__Goal of the exercise__: From the listing below, select every line where the word "draft" appears.

__Data shown__:

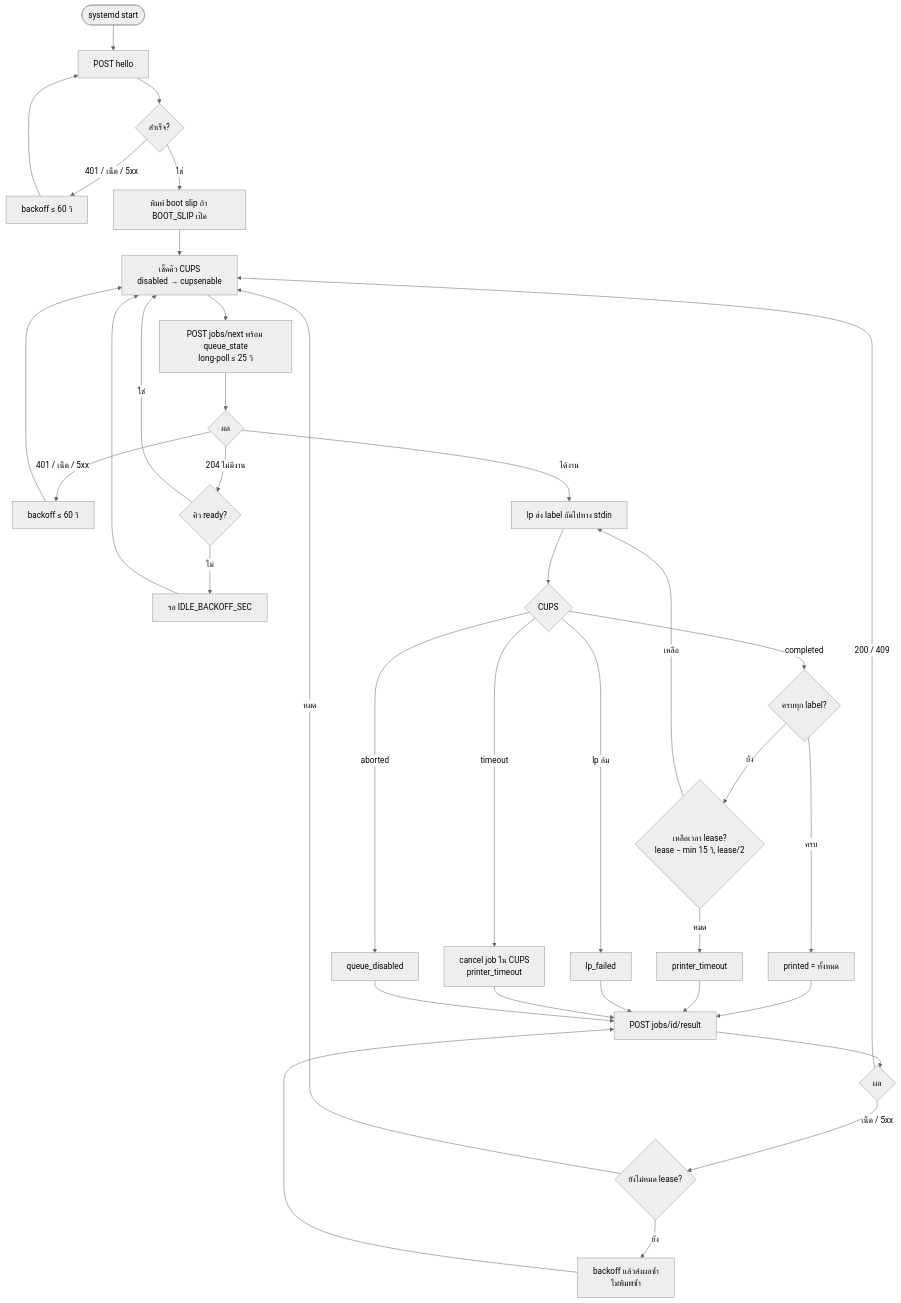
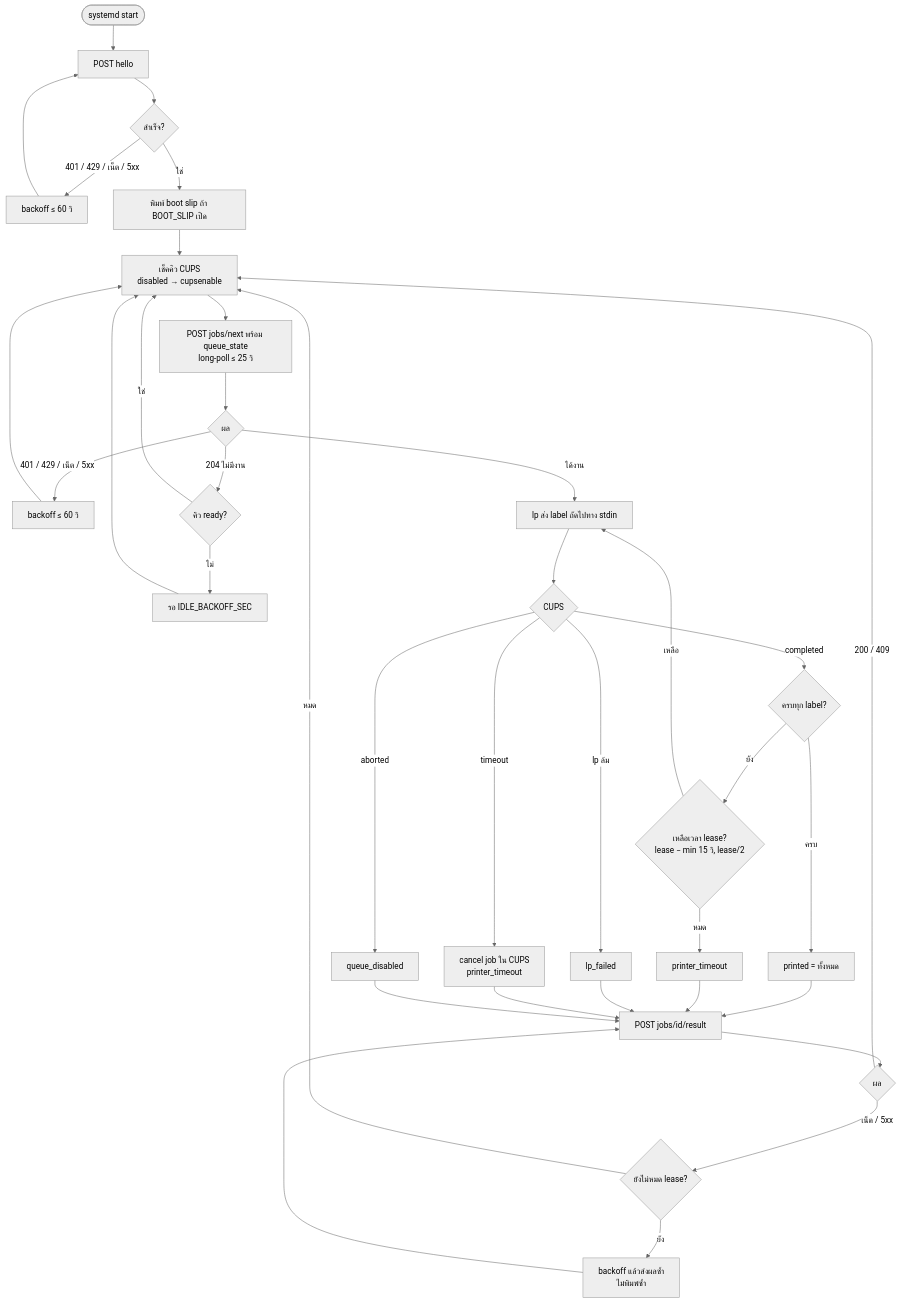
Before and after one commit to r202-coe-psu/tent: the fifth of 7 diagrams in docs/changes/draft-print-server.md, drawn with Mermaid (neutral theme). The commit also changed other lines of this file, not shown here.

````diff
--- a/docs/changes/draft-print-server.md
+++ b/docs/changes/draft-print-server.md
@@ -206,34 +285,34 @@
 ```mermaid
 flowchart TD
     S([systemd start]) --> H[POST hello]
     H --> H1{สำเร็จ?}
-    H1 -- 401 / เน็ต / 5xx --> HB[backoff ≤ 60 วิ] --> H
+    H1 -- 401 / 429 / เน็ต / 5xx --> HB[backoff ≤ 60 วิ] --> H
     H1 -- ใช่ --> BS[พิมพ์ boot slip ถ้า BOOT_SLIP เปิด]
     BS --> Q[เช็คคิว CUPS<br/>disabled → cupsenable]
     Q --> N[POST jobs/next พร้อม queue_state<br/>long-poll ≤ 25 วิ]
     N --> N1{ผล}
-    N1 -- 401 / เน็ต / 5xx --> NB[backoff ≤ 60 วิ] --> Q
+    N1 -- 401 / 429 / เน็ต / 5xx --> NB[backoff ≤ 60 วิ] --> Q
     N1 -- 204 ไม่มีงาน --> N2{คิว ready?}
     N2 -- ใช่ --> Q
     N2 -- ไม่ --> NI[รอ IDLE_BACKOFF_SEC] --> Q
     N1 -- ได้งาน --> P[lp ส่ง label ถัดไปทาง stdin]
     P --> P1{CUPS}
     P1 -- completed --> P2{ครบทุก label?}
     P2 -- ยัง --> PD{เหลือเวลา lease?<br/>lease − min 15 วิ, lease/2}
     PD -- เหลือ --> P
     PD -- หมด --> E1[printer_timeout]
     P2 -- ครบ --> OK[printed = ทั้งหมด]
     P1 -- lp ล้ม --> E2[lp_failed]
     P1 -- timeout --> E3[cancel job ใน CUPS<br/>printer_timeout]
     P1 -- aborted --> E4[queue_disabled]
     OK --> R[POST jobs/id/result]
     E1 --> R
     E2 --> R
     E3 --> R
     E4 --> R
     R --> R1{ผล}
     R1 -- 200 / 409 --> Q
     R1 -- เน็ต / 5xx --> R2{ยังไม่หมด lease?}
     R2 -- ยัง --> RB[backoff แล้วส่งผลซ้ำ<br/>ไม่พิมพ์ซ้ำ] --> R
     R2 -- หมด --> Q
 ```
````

__Task answer__:
Before and after one commit to r202-coe-psu/tent: the fifth of 7 diagrams in docs/changes/draft-print-server.md, drawn with Mermaid (neutral theme). The commit also changed other lines of this file, not shown here.
--- a/docs/changes/draft-print-server.md
+++ b/docs/changes/draft-print-server.md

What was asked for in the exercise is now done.